Wilbur Ross quits Ocwen Financial

Wilbur Ross quits Ocwen Financial

Distressed asset investor bringing his magic to Bank of Cyprus

Dustin Johnson levels blockbuster claims at title attorneys

Is Nat Hardwick the fall guy?

CFPB proposes 7 big changes to foreclosure process for mortgage servicers

Adds guidance on extended borrower protections
W S

House Republicans Revolt, Push Separate Bailout Plan

Discussions surrounding a proposed $700+ billion bailout of the nation's financial markets over mortgage bets gone horribly wrong took a dramatic turn late Thursday, after a group of Republicans in the House of Representatives surprised key lawmakers and proposed a separate bailout proposal during a key meeting with President Bush and members of the House and Senate. HW reported on the derailment of initial talks yesterday; as details have emerged, the House Republicans' plan appears to involve banks and other financial institutions paying premiums to the Treasury in exchange for a government guarantee of some of the hardest-hit mortgage-backed securities. "Instead of a purchase scenario where you have the government injecting $700 billion right up front into the markets, what you have here is an insurance plan," Rep. Eric Cantor (R-VA) told reporters, according to a report by the Associated Press. "In order to get this insurance, the banks with these failed assets would have to pay for the government backing, pay for the insurance." Democratic lawmakers said they were caught off guard by the separate proposal, which has the backing of Republican presidential candidate John McCain (R-AZ), although House Republicans have contended they did not work on the plan behind closed doors. Both Barney Frank (D-MA), chairman of the House Financial Services Committee, and Chris Dodd (D-CT), chairman of the Senate Banking Committee, derided what Dodd called a "rescue plan for John McCain." Frank said that House Republicans had "some kind of arrangement with McCain [and] went off into the whatever," according to a report in CQ Politics. Rep. Ellen Tauscher (D-CA) told the Wall Street Journal on Friday that Sen. McCain, who suspended his campaign on Wednesday evening to return to Washington and focus on the credit crisis, "goes to a meeting and all of a sudden, we lose all the Republicans who have been working with us for the last five days." Global financial markets teetered Friday morning on news that the bailout plan may have been derailed, as well, forcing President Bush to address the crisis publicly for the second time in three days Friday morning, assuring that some form of package would yet be passed by lawmakers.

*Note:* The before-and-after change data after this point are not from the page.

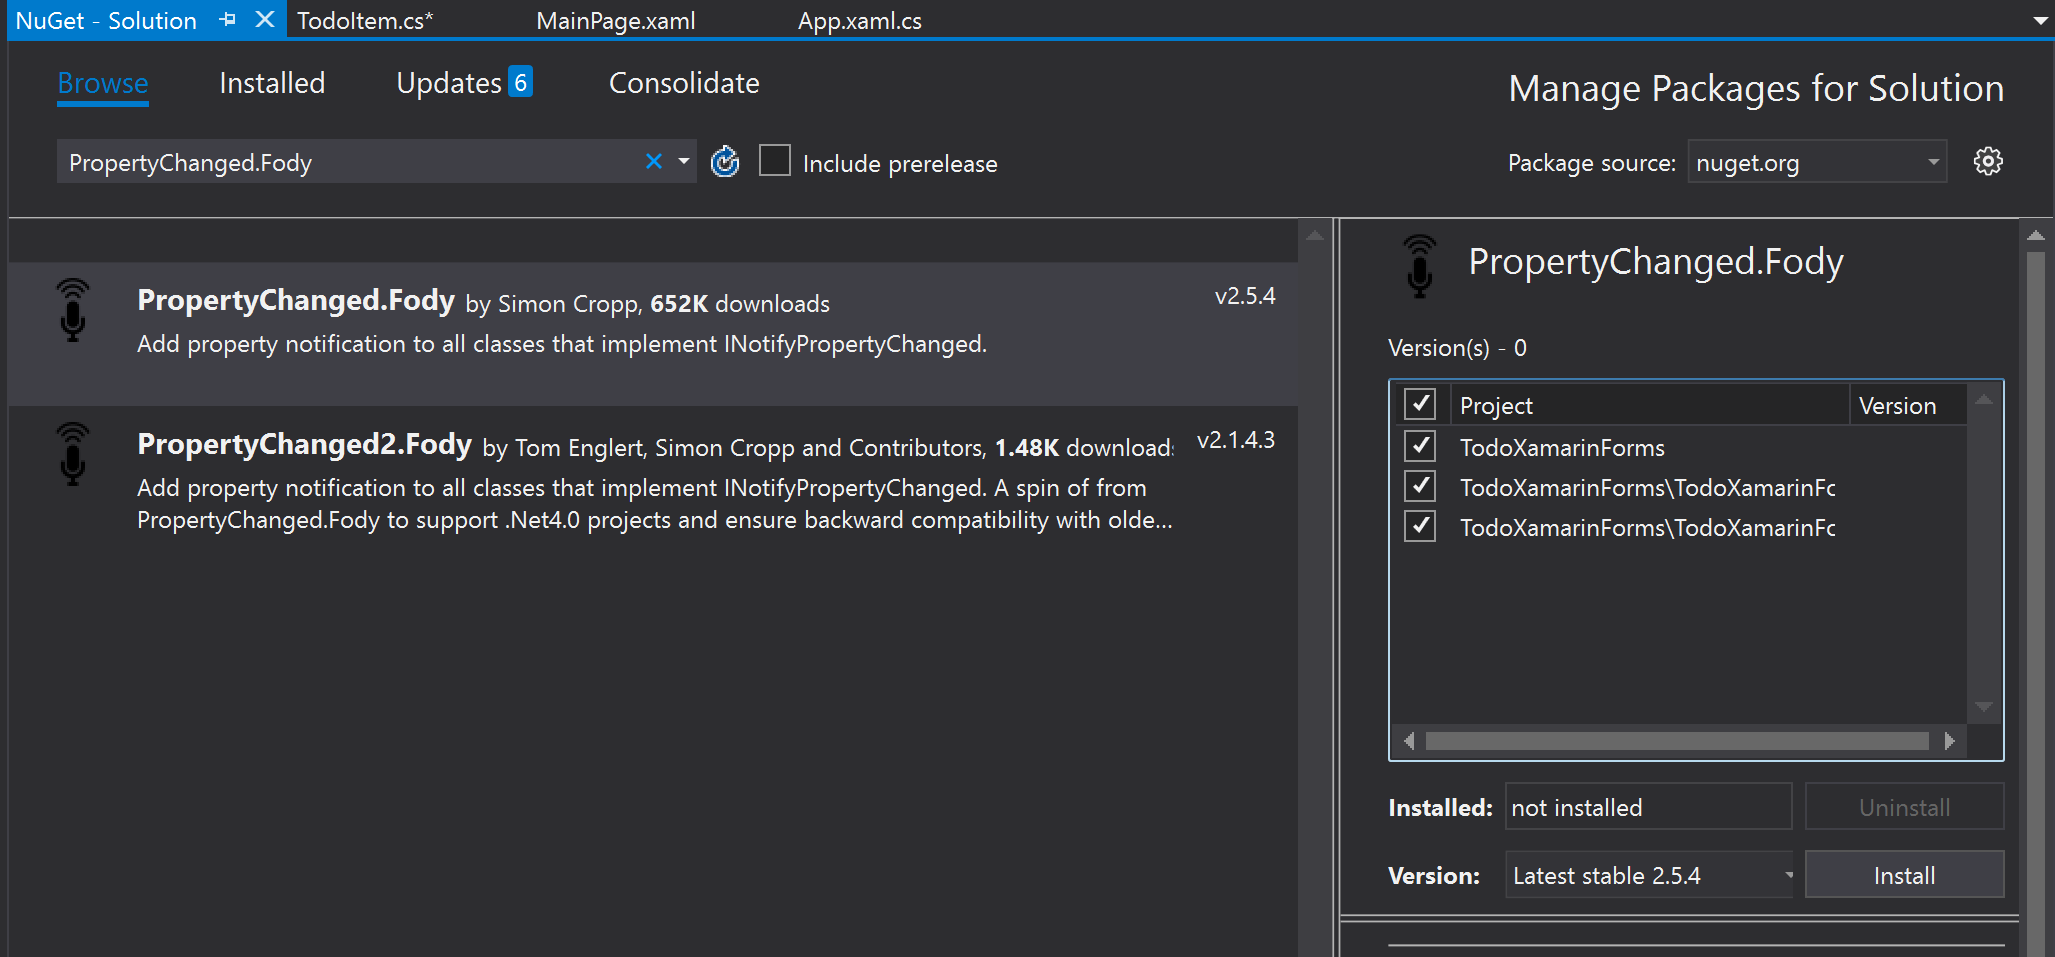
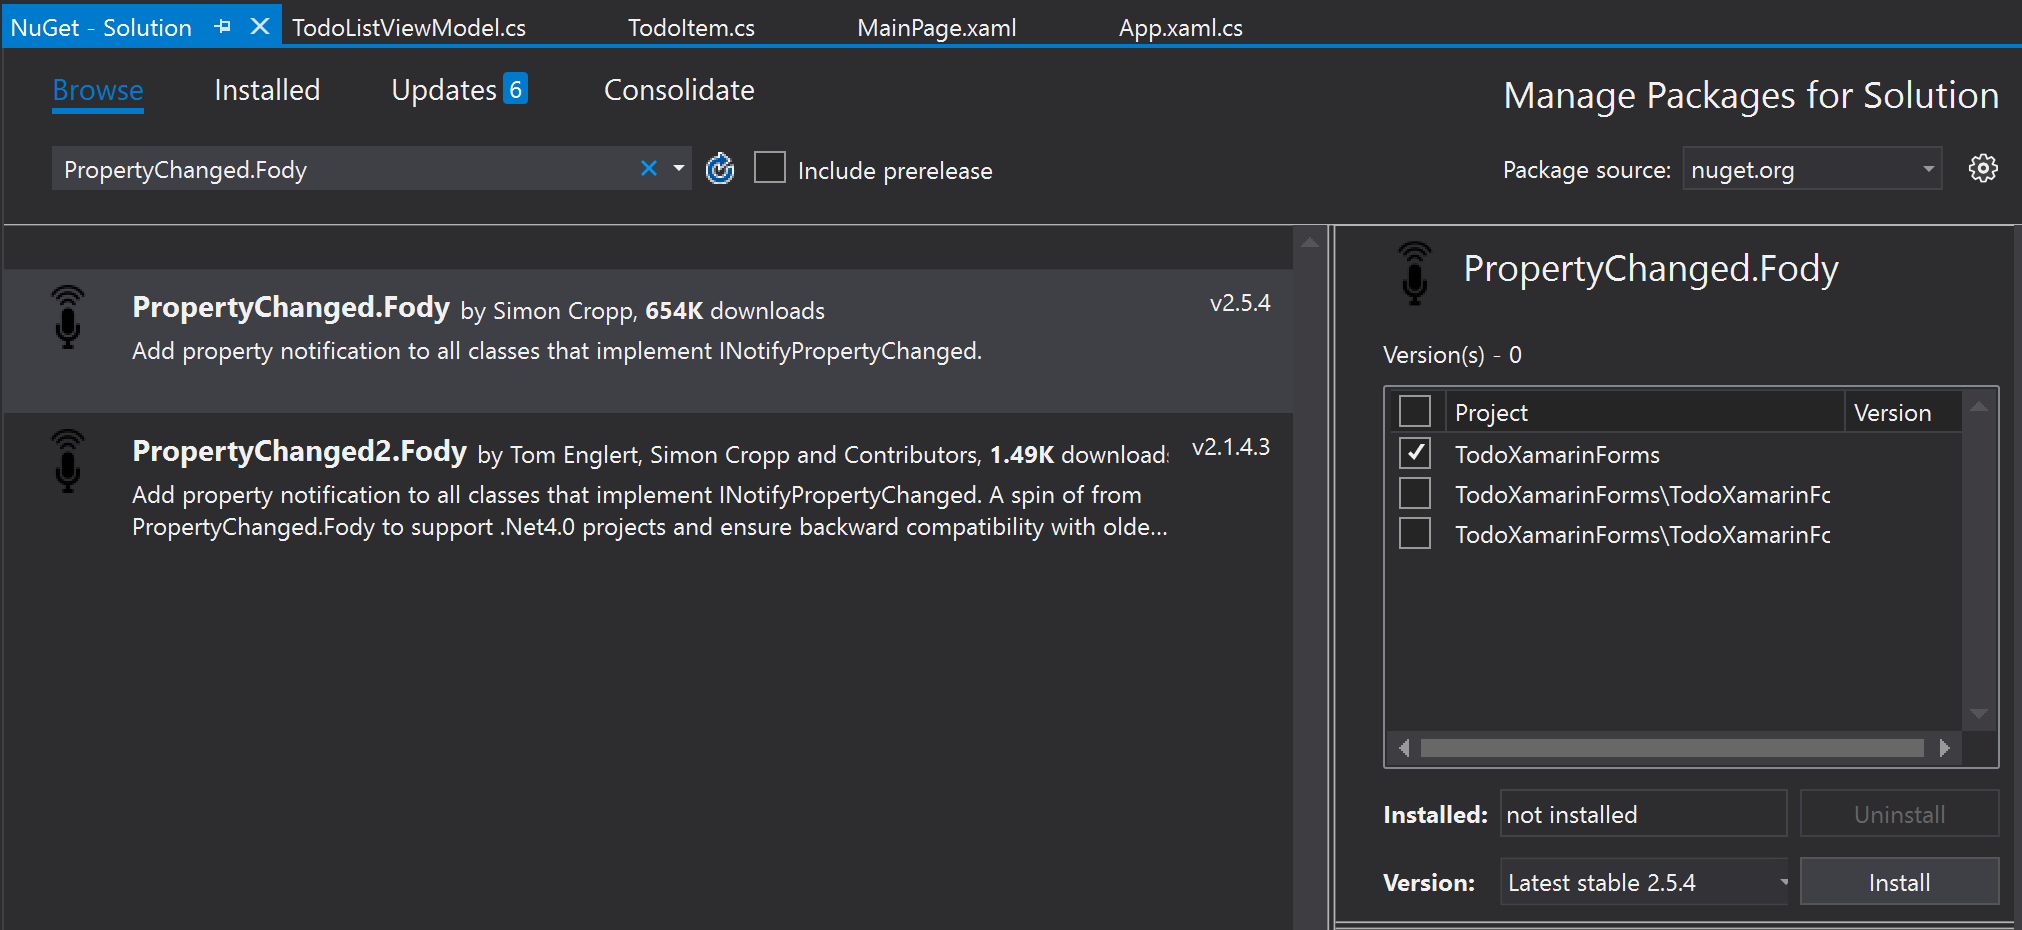
Switch to Fody

diff --git a/posts/XamarinForms/index.html b/posts/XamarinForms/index.html
@@ -61,13 +61,50 @@
     </p>
     <h3>Displaying a list of TODO items</h3>
     <p>
-    The first thing we want to do is define our TODO item. We'll create a new class called TodoItem.cs that has the basic properties we want: Id, Title, and IsCompleted.
-    Right click on the TodoXamarinForms project and select Add-&gt;Class. Name the class and click 'OK'. This creates a basic C# class that we'll add our
-    properties to
+    Xamarin Forms uses XAML for UI developent, which provides access to two way databinding. Unfortunately, there is a little boilerplate code required
+    to get this working. We're going to use the <a href="">Fody</a> package and a base class to clean that up a little.
+    </p>
+    <p>
+    First we'll install the Fody package. Right click on the solution and select 'Manage NuGet Packages for Solution'. Search for PropertyChanged.Fody
+    and install it on the .NET Standard project (reminder: the one that says neither Android nor iOS). Next we need to create a configuration XML file.
+    <br />
+    <img src="./FODY.png" width="500" />
+    <br />
+    Right click on the TodoXamarinForms project and select 'Add-&gt;New Item'. Select XML from the list and name it FodyWeavers.xml. Paste this content
+    into the file:
+    <pre>
+&lt;?xml version="1.0" encoding="utf-8" ?&gt;
+&lt;Weavers&gt;
+  &lt;PropertyChanged/&gt;
+&lt;/Weavers&gt;
+    </pre>
+    Finally we want to create a base class we'll use to make our other classes observable. Right click on TodoXamarinForms again and select Add-&gt;Class.
+    Name the class BaseFodyObservable.cs. In the class, implement INotifyPropertyChanged.
+    <pre>
+using System.ComponentModel;
+
+namespace TodoXamarinForms
+{
+    class BaseFodyObservable : INotifyPropertyChanged
+    {
+#pragma warning disable CS0067
+        public event PropertyChangedEventHandler PropertyChanged;
+#pragma warning restore
+    }
+}
+    </pre>
+    You may notice a couple weird looking #pragma statements in the sample code. These aren't strictly needed, but they tell the compiler to ignore
+    the fact that nothing directly uses the PropertyChanged event. This has no effect on the functionality of our app, but I prefer to hide this warning
+    since we know it will be used by the Fody package.
+    </p>
+    <p>
+    Now that we have the boilerplate out of the way, we should is define our TODO item. Since this is a simple app, we only have 3 properties we care
+    about for a todo: a unique id, a title, and whether or not it has been completed. For this we'll create a new class called TodoItem.cs that is a
+    subclass of our BaseFodyObservable. Follow the same steps used to create the BaseFodyObservable file and add the following content:
     <pre>
 namespace TodoXamarinForms
 {
-    public class TodoItem
+    public class TodoItem : BaseFodyObservable
     {
         public int Id { get; set; }
         public string Title { get; set; }
@@ -77,22 +114,17 @@ namespace TodoXamarinForms
     </pre>
     </p>
     <p>
-    Now we want to start creating the UI. Xamarin forms uses XAML for UI development, which allows us to use databinding to display our TODO items. To do this, we're first going to create
-    a View Model class called TodoListViewModel.cs. To save ourselves some time and boilerplate code, we're going to us the MvvmHelpers library.
-    <br />
-    Right click on the Solution and select Manage NuGetPackages for Solution. Search for Refractored.MvvmHelpers and install it on all projects.
-    <br >
-    <img src="./MvvmHelpers.png" width="500" />
-    </p>
-    Now we'll create our View Model. Follow the same steps we used to create TodoItem and add one property: TodoList. Then subclass BaseViewModel. 
+    Now it's time to start looking at the data we want to show on our landing screen. To start with, we want to display a title at the top of the screen
+    and show a list of our todo items. We'll create a view model called TodoListViewModel that holds this data. Don't forget to make this a subclass of
+    BaseFodyObservable as well.
     <pre>
-using MvvmHelpers;
 using System.Collections.ObjectModel;
 
 namespace TodoXamarinForms
 {
-    public class TodoListViewModel : BaseViewModel
+    public class TodoListViewModel : BaseFodyObservable
     {
+        public string Title { get; set; }
         public ObservableCollection<TodoItem> TodoList { get; set; }
     }
 }

diff --git a/TodoXamarinForms/TodoXamarinForms/TodoXamarinForms/TodoListViewModel.cs b/TodoXamarinForms/TodoXamarinForms/TodoXamarinForms/TodoListViewModel.cs
@@ -1,10 +1,10 @@
-using MvvmHelpers;
-using System.Collections.ObjectModel;
+using System.Collections.ObjectModel;
 
 namespace TodoXamarinForms
 {
-    public class TodoListViewModel : BaseViewModel
+    class TodoListViewModel : BaseFodyObservable
     {
+        public string Title { get; set; }
         public ObservableCollection<TodoItem> TodoList { get; set; } = new ObservableCollection<TodoItem>
         {
             new TodoItem { Id = 0, Title = "Create First Todo", IsCompleted = true},

diff --git a/TodoXamarinForms/TodoXamarinForms/TodoXamarinForms/BaseFodyObservable.cs b/TodoXamarinForms/TodoXamarinForms/TodoXamarinForms/BaseFodyObservable.cs
@@ -1,0 +1,11 @@
+using System.ComponentModel;
+
+namespace TodoXamarinForms
+{
+    class BaseFodyObservable : INotifyPropertyChanged
+    {
+#pragma warning disable CS0067
+        public event PropertyChangedEventHandler PropertyChanged;
+#pragma warning restore
+    }
+}

diff --git a/TodoXamarinForms/TodoXamarinForms/TodoXamarinForms/TodoItem.cs b/TodoXamarinForms/TodoXamarinForms/TodoXamarinForms/TodoItem.cs
@@ -1,6 +1,6 @@
 namespace TodoXamarinForms
 {
-    public class TodoItem
+    class TodoItem : BaseFodyObservable
     {
         public int Id { get; set; }
         public string Title { get; set; }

Administration officials said that Treasury Secretary Henry Paulson was back on Capitol Hill attempting to fanagle a deal with clearly frustrated lawmakers. "There are disagreements over aspects of the rescue plan, but there is no disagreement that something substantial must be done," President Bush said in a press conference Monday morning. "The legislative process is sometimes not very pretty, but we are going to get a package passed." That House Republicans would undercut a proposal by Bush administration officials is telling, however, and that McCain would allegedly lead the effort to do so personally, clearly underscores the GOP presidential nominee's desire to distance himself from the current administration as he strives to convince a skeptical public that a McCain/Palin administration would not repeat many of the policy choices pursued by a largely unpopular Bush adminstration. The involvement of both presidential candidates on the bailout negotiations appears to be generating mixed response on Capitol Hill; while McCain has aggressive sought to insert himself into the debate, Democratic nominee Barack Obama (D-IL) has sought a lower-key role. “When you inject presidential politics into delicate negotiations, it’s not necessarily as helpful as it needs to be," Obama told reporters. Republican leaders, however, voiced vocal hop that McCain would propose something conservative GOP members could strongly support. “I’m hoping we wait for John McCain to propose a plan the entire Republican caucus can get behind,” Rep. Joe Pitts (R-PA) told CQ Politics. The strongest opponent of Treasury's proposal to buy billions of dollars' worth of troubled ABS/MBS/CDO assets has been Sen. Richard Shelby (R-AL), the ranking member on the Senate Banking Committee. After Democratic lawmakers told members of the press that a deal had been reached Thursday, sending stock markets soaring, Shelby was quick to redress that notion, saying that as far as he was concerned, no deal had been reached. Little has changed between last night and Friday morning, a source on Capitol Hill suggested to HW.

Recent Articles by Paul Jackson

Comments powered by Disqus